>>>

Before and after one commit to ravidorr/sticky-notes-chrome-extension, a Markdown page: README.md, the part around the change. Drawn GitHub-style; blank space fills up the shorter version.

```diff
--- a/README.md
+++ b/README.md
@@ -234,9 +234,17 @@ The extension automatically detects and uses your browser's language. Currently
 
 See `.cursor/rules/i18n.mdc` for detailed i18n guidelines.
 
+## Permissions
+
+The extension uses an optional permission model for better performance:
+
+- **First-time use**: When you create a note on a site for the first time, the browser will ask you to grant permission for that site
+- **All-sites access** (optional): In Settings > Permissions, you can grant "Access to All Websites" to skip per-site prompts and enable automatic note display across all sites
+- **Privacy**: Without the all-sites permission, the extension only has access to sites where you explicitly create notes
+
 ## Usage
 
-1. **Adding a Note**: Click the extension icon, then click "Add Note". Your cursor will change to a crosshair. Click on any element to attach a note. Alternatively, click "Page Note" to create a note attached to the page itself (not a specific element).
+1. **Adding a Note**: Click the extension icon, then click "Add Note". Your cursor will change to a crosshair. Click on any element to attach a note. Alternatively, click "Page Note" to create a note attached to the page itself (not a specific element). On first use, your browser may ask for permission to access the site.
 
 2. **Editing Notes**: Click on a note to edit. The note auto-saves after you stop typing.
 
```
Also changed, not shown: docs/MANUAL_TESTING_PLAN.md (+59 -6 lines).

<<<
>>>

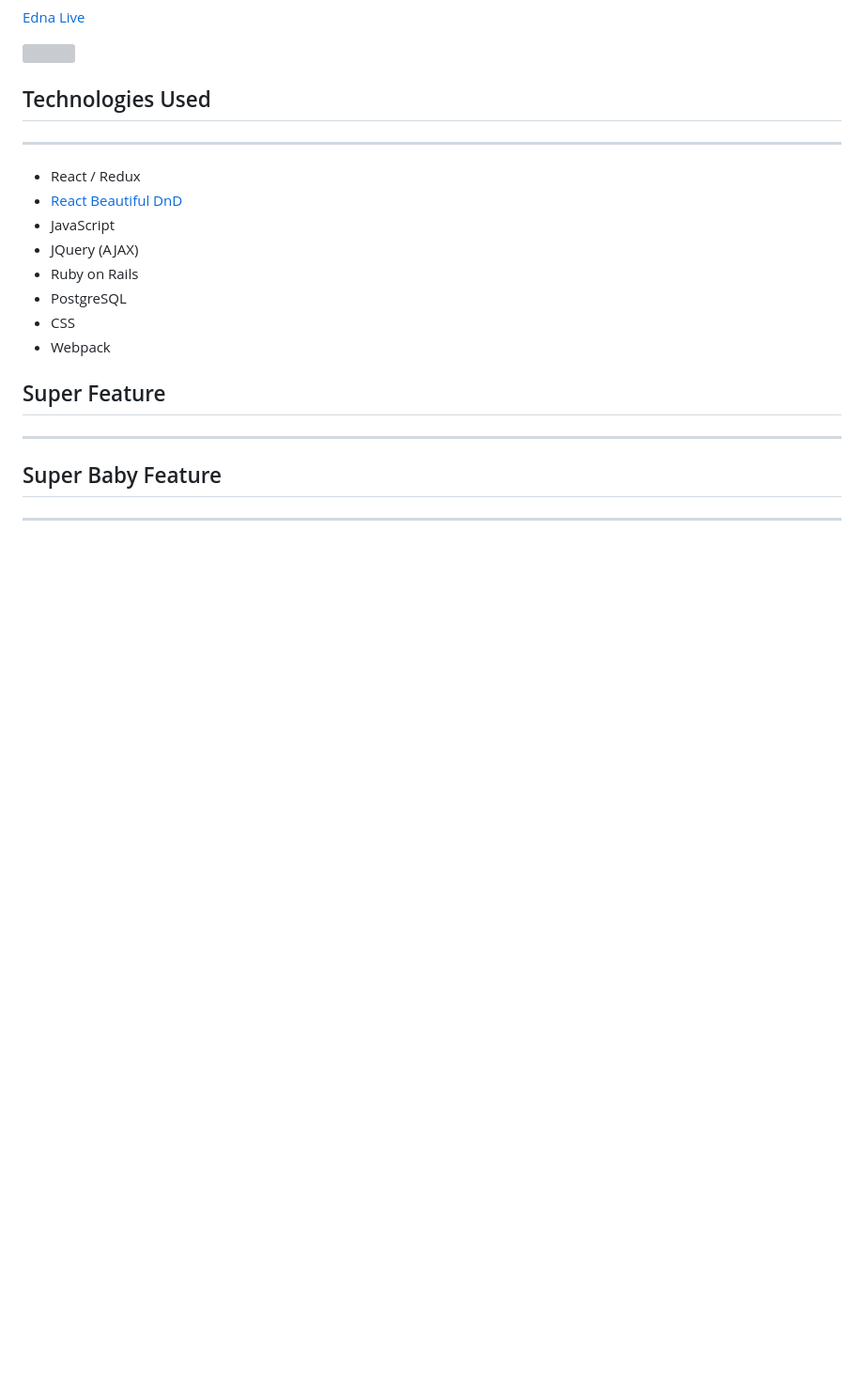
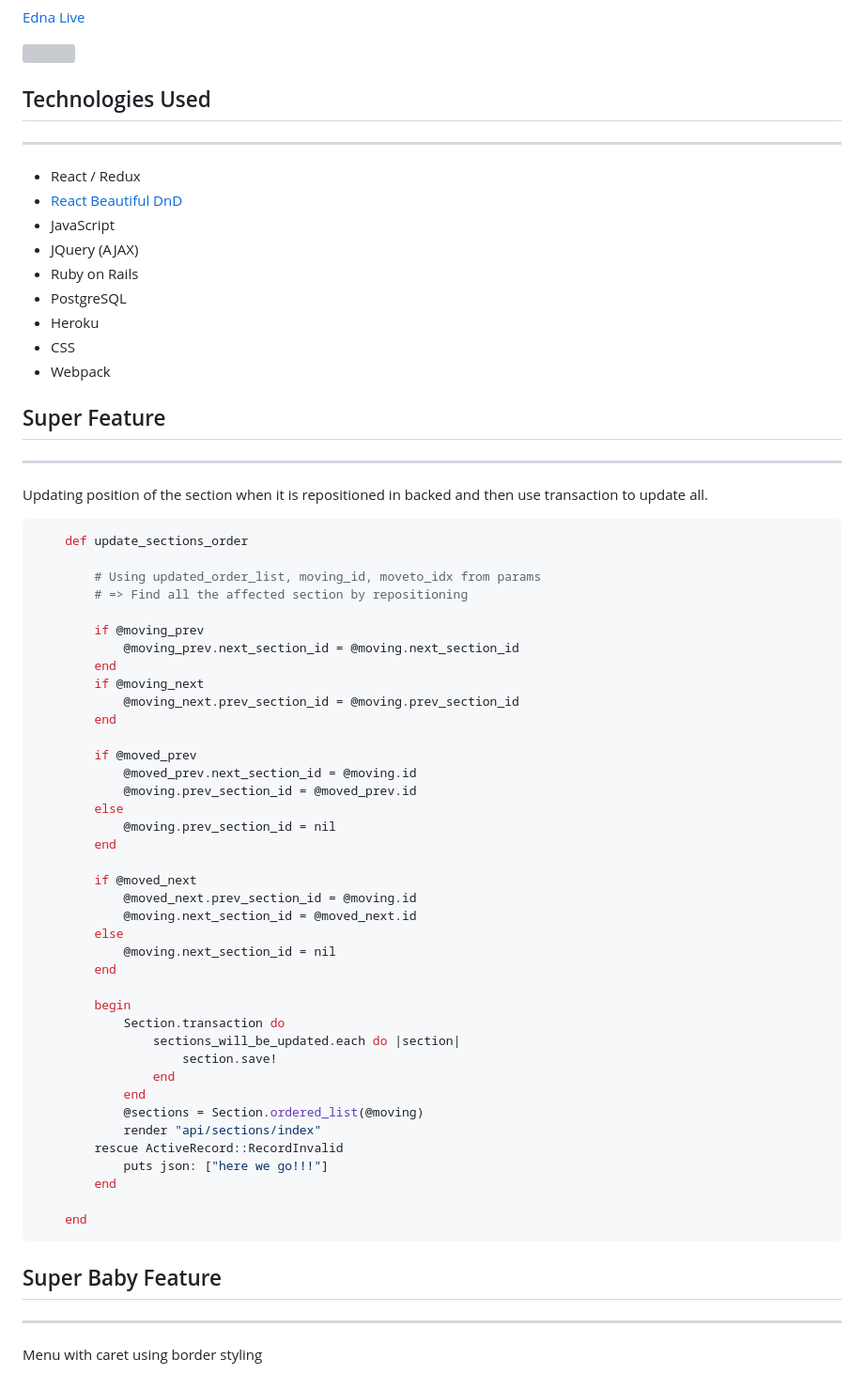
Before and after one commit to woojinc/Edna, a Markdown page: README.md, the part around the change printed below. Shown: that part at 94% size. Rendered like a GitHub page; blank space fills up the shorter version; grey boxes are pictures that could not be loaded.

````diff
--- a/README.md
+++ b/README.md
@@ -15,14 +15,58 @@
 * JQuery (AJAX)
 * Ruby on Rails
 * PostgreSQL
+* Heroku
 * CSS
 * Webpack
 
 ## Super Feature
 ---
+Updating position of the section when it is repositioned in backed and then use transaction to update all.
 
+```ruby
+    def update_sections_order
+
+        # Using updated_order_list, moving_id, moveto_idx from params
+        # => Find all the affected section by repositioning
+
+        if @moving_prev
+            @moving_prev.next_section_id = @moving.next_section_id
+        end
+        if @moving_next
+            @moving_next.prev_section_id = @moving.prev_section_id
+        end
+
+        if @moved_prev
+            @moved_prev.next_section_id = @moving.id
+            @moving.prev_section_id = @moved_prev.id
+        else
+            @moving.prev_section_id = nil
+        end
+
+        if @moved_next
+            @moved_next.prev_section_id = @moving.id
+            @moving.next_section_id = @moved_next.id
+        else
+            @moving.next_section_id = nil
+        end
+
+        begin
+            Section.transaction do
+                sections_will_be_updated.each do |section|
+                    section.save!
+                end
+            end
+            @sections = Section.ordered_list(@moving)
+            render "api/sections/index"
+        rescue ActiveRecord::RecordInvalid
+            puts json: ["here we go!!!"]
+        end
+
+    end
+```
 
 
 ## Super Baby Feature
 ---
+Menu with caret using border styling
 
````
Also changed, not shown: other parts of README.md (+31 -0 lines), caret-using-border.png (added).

<<<

Copy every line from the material in which the word "README" can be found.

__YOUR SOLUTION__:
Before and after one commit to ravidorr/sticky-notes-chrome-extension, a Markdown page: README.md, the part around the change. Drawn GitHub-style; blank space fills up the shorter version.
--- a/README.md
+++ b/README.md
Before and after one commit to woojinc/Edna, a Markdown page: README.md, the part around the change printed below. Shown: that part at 94% size. Rendered like a GitHub page; blank space fills up the shorter version; grey boxes are pictures that could not be loaded.
--- a/README.md
+++ b/README.md
Also changed, not shown: other parts of README.md (+31 -0 lines), caret-using-border.png (added).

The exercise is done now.